;;;; protocol.lisp
(userial:make-enum-serializer :opcode (:ping :ping-ack))
(defmessage :ping     :uint32 ping-payload)
(defmessage :ping-ack :uint32 ping-payload)

I’ve declared there are two different types of messages, each with their own opcode. Now, I have macros for define-sender and define-handler that allow me to create functions which have no control over the actual serialization and unserialization. My functions can only manipulate the named message parameters (the value of ping-payload in this case) before serialization or after unserialization but cannot change the serialization or unserialization itself.

With this protocol, the client side has to handle ping messages by sending ping-ack messages. The define-sender macro takes the opcode of the message (used to identify the message fields), the name of the function to create, the argument list for the function (which may include declarations for some or all of the fields in the message), the form to use for the address to send the resulting message to, and any body needed to set fields in the packet based on the function arguments before the serialization.

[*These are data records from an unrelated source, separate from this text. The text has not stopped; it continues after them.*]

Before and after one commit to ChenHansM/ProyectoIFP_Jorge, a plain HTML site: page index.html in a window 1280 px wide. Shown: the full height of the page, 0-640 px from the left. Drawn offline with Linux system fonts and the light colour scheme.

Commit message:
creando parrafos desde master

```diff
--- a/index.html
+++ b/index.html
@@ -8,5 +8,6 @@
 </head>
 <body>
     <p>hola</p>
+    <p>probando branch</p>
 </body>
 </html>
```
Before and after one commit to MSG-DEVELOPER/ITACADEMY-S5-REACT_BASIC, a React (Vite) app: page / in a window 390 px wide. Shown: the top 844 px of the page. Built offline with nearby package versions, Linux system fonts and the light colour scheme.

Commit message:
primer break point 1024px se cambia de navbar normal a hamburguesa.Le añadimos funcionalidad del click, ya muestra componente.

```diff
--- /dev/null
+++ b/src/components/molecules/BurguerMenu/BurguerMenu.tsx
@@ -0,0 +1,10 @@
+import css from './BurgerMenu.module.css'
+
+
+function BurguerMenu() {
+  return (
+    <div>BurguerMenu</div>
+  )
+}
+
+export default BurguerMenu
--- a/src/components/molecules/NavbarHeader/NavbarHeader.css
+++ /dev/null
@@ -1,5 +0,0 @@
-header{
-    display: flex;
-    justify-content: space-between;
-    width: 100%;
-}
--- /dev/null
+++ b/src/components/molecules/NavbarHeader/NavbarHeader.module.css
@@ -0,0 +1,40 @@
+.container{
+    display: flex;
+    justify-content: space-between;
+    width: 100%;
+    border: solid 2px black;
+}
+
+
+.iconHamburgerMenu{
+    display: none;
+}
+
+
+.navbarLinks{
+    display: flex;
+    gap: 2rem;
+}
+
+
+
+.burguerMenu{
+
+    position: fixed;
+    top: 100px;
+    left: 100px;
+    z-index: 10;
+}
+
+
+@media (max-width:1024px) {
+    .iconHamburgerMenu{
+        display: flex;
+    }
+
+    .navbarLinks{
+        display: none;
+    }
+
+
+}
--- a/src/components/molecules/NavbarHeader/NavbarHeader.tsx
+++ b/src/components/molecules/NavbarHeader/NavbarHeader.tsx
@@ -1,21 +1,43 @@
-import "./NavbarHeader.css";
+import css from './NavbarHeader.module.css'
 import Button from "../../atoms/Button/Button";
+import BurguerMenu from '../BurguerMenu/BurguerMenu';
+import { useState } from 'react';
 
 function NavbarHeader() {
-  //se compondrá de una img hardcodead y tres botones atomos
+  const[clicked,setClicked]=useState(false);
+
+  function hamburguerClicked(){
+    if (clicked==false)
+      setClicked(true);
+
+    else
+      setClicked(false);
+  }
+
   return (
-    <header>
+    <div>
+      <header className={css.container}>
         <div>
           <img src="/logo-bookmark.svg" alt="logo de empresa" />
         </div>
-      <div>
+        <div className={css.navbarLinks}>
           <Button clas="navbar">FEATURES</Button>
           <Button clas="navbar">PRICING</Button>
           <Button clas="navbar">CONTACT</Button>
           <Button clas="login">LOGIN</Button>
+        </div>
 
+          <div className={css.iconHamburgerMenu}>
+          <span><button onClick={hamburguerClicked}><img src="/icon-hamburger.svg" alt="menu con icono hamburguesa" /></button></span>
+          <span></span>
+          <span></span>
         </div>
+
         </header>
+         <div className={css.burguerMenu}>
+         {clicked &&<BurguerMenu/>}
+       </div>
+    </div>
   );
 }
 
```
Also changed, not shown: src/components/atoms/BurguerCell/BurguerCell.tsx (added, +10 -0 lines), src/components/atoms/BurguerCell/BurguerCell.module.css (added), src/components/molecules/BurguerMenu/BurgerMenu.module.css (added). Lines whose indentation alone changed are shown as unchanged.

The define-handler macro takes the opcode of the message (again, used to identify the message fields), the name of the function to create, the argument list for the function, the form to use for the buffer to unserialize, and any body needed to act on the unserialized message fields.

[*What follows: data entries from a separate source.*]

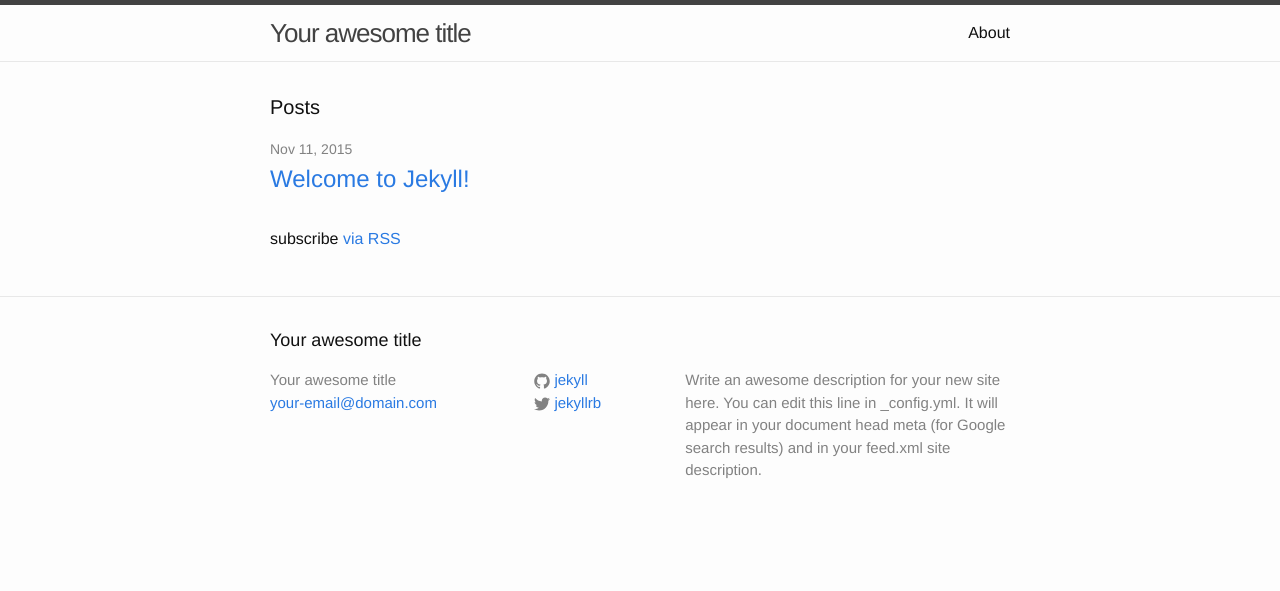
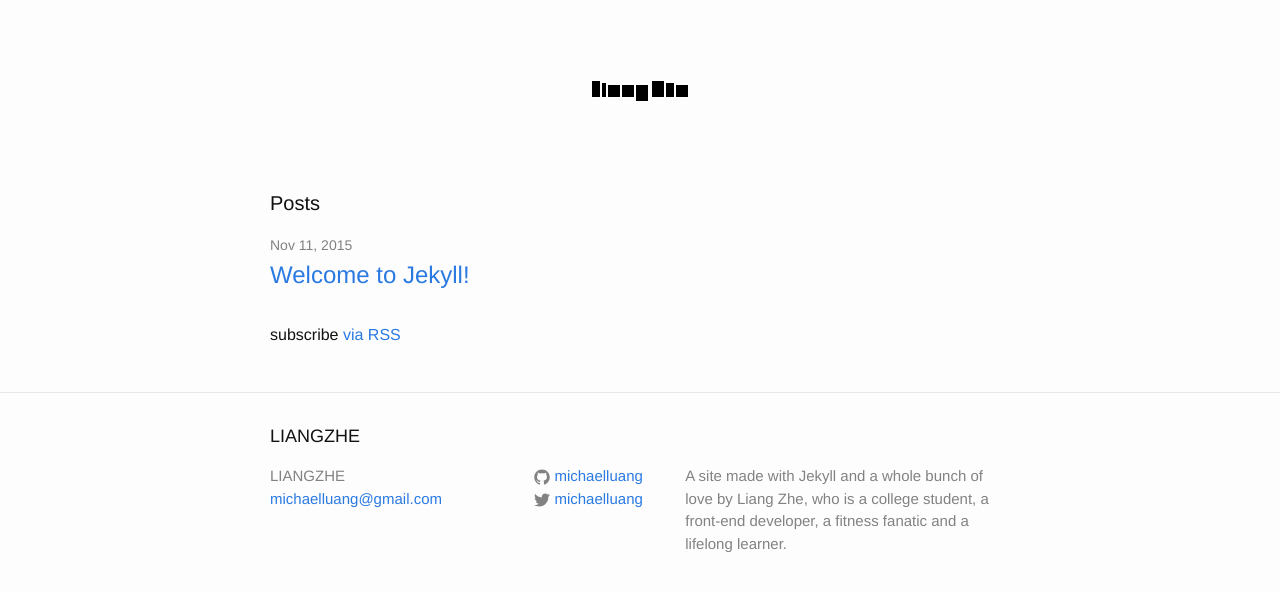
Before and after one commit to michaelluang/michaelluang.github.io, a Jekyll site: the page built from index.html, in a window 1280 px wide. Shown: the top 591 px of the page. Built offline with Jekyll 4.4.1, drawn with Linux system fonts in a browser that asks for light colours.

Commit message:
Site Header

```diff
--- a/_config.yml
+++ b/_config.yml
@@ -6,16 +6,17 @@
 # 'jekyll serve'. If you change this file, please restart the server process.
 
 # Site settings
-title: Your awesome title
-email: your-email@domain.com
+title: LIANGZHE
+email: michaelluang@gmail.com
 description: > # this means to ignore newlines until "baseurl:"
-  Write an awesome description for your new site here. You can edit this
-  line in _config.yml. It will appear in your document head meta (for
-  Google search results) and in your feed.xml site description.
+  A site made with Jekyll and a whole bunch of love by Liang Zhe,
+  who is a college student, a front-end developer, a fitness
+  fanatic and a lifelong learner.
+keywords: Productivity, Creativity, Time Management, JavaScript, Web Development, Front-end Developer
 baseurl: "" # the subpath of your site, e.g. /blog
 url: "http://yourdomain.com" # the base hostname & protocol for your site
-twitter_username: jekyllrb
-github_username:  jekyll
+twitter_username: michaelluang
+github_username:  michaelluang
 
 # Build settings
 markdown: kramdown
--- a/_includes/head.html
+++ b/_includes/head.html
@@ -3,8 +3,9 @@
   <meta http-equiv="X-UA-Compatible" content="IE=edge">
   <meta name="viewport" content="width=device-width, initial-scale=1">
 
-  <title>{% if page.title %}{{ page.title }}{% else %}{{ site.title }}{% endif %}</title>
+  <title>{{site.title}} &#8226; {{ page.title }}</title>
   <meta name="description" content="{% if page.excerpt %}{{ page.excerpt | strip_html | strip_newlines | truncate: 160 }}{% else %}{{ site.description }}{% endif %}">
+  <meta name="keywords" content="{{site.keywords}}">
 
   <link rel="stylesheet" href="{{ "/css/main.css" | prepend: site.baseurl }}">
   <link rel="canonical" href="{{ page.url | replace:'index.html','' | prepend: site.baseurl | prepend: site.url }}">
--- a/_includes/header.html
+++ b/_includes/header.html
@@ -1,27 +1,14 @@
-<header class="site-header">
-
-  <div class="wrapper">
-
-    <a class="site-title" href="{{ site.baseurl }}/">{{ site.title }}</a>
-
-    <nav class="site-nav">
-      <a href="#" class="menu-icon">
-        <svg viewBox="0 0 18 15">
-          <path fill="#424242" d="M18,1.484c0,0.82-0.665,1.484-1.484,1.484H1.484C0.665,2.969,0,2.304,0,1.484l0,0C0,0.665,0.665,0,1.484,0 h15.031C17.335,0,18,0.665,18,1.484L18,1.484z"/>
-          <path fill="#424242" d="M18,7.516C18,8.335,17.335,9,16.516,9H1.484C0.665,9,0,8.335,0,7.516l0,0c0-0.82,0.665-1.484,1.484-1.484 h15.031C17.335,6.031,18,6.696,18,7.516L18,7.516z"/>
-          <path fill="#424242" d="M18,13.516C18,14.335,17.335,15,16.516,15H1.484C0.665,15,0,14.335,0,13.516l0,0 c0-0.82,0.665-1.484,1.484-1.484h15.031C17.335,12.031,18,12.696,18,13.516L18,13.516z"/>
-        </svg>
-      </a>
-
-      <div class="trigger">
-        {% for my_page in site.pages %}
-          {% if my_page.title %}
-          <a class="page-link" href="{{ my_page.url | prepend: site.baseurl }}">{{ my_page.title }}</a>
-          {% endif %}
-        {% endfor %}
-      </div>
-    </nav>
-
-  </div>
-
+<header class="header cf" role="banner">
+  <h1 class="logo">
+    <a href="{{ site.baseurl }}">
+      <span class="l">l</span>
+      <span class="i">i</span>
+      <span class="a">a</span>
+      <span class="n">n</span>
+      <span class="g">g</span>
+      <span class="z">z</span>
+      <span class="h">h</span>
+      <span class="e">e</span>
+    </a>
+  </h1>
 </header>
--- a/_sass/_layout.scss
+++ b/_sass/_layout.scss
@@ -1,94 +1,67 @@
+.site-wrapper {
+    margin: 0 auto;
+    padding: 0 1.38em;
+    max-width: 820px;
+}
 /**
  * Site header
  */
-.site-header {
-    border-top: 5px solid $grey-color-dark;
-    border-bottom: 1px solid $grey-color-light;
-    min-height: 56px;
-
-    // Positioning context for the mobile navigation icon
+$unit: 4px;
+@mixin logo($wid, $hei){
+  width: $wid;
+  height: $hei;
+}
+.header {
+  padding: 4.14em 20px 2.76em;
+}
+.logo {
+  width: 24 * $unit;
+  margin: 0 auto;
+  a {
+    display: inline-block;
     position: relative;
-}
-
-.site-title {
-    font-size: 26px;
-    font-weight: 300;
-    line-height: 56px;
-    letter-spacing: -1px;
-    margin-bottom: 0;
-    float: left;
-
-    &,
-    &:visited {
-        color: $grey-color-dark;
+    overflow: hidden;
+    height: 5 * $unit;
+    &:hover span {
+      background: #f00;
     }
   }
-
-.site-nav {
-    float: right;
-    line-height: 56px;
-
-    .menu-icon {
-        display: none;
+  span {
+    display: inline-block;
+    float: left;
+    text-indent: -9999px;
+    margin-right: $unit / 2;
+    margin-top: $unit;
+    background: #000;
   }
-
-    .page-link {
-        color: $text-color;
-        line-height: $base-line-height;
-
-        // Gaps between nav items, but not on the last one
-        &:not(:last-child) {
-            margin-right: 20px;
+  .l {
+    @include logo(2 * $unit, 4 * $unit);
+    margin-top: 0;
   }
+  .i {
+    @include logo(1 * $unit, 3.5 * $unit);
+    margin-top: 0.5 * $unit;
   }
-
-    @include media-query($on-palm) {
-        position: absolute;
-        top: 9px;
-        right: $spacing-unit / 2;
-        background-color: $background-color;
-        border: 1px solid $grey-color-light;
-        border-radius: 5px;
-        text-align: right;
-
-        .menu-icon {
-            display: block;
-            float: right;
-            width: 36px;
-            height: 26px;
-            line-height: 0;
-            padding-top: 10px;
-            text-align: center;
-
-            > svg {
-                width: 18px;
-                height: 15px;
-
-                path {
-                    fill: $grey-color-dark;
+  .a,
+  .n,
+  .e {
+    @include logo(3 * $unit, 3 * $unit);
   }
+  .g {
+    @include logo(3 * $unit, 4 * $unit);
+    margin-bottom: 0px;
+    margin-right: $unit;
   }
+  .z {
+    @include logo(3 * $unit, 4 * $unit);
+    margin-top: 0;
   }
-
-        .trigger {
-            clear: both;
-            display: none;
+  .h {
+    @include logo(2 * $unit, 3.5 * $unit);
+    margin-top: 0.5 * $unit;
   }
-
-        &:hover .trigger {
-            display: block;
-            padding-bottom: 5px;
-        }
-
-        .page-link {
-            display: block;
-            padding: 5px 10px;
-
-            &:not(:last-child) {
+  .e {
     margin-right: 0;
-            }
-            margin-left: 20px;
-        }
   }
 }
 
--- a/index.html
+++ b/index.html
@@ -1,5 +1,6 @@
 ---
 layout: default
+title: Home
 ---
 
 <div class="home">
```
Also changed, not shown: 1 other file. Lines whose indentation alone changed are shown as unchanged.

;;;; client.lisp
(define-sender  :ping-ack send-ping-ack (ping-payload) *server-address*)
(define-handler :ping     handle-ping   (buffer) buffer
  (send-ping-ack ping-payload))

The server side has a bit more work to do because it’s going to generate the sequence numbers and track the round-trip ping times.

;;;; server.lisp

(defvar *last-ping-payload* 0)
(defvar *last-ping-time*    0)

(define-sender :ping send-ping (who) (get-address-of who)
  (incf *last-ping-payload*)
  (setf *last-ping-time*    (get-internal-real-time)
        ping-payload        *last-ping-payload*))

(define-handler :ping-ack handle-ping-ack (who buffer) buffer
  (when (= ping-payload *last-ping-payload*)
    (update-ping-time who (- (get-internal-real-time) *last-ping-time*))))

Problems with the above

It feels strange to leave compile-time artifacts like the names and types of the message fields in the code after I’ve generated the functions that I’m actually going to use. But, I guess that’s just part of Lisp development. You can’t (easily) unload a package. I can makunbound a bunch of stuff after I’m loaded if I don’t want it to be convenient to modify senders or handlers at run-time.

There is intentional name-capture going on. The names of the message fields become names in the handlers. The biggest problem with this is that the defmessage calls really have to be in the same namespace as the define-sender and define-handler calls.

I still have some work to do on my macros to support &key and &optional and &aux and &rest arguments properly. I will post those macros once I’ve worked out those kinks.

Anyone care to share how they’ve tackled client-server separation before?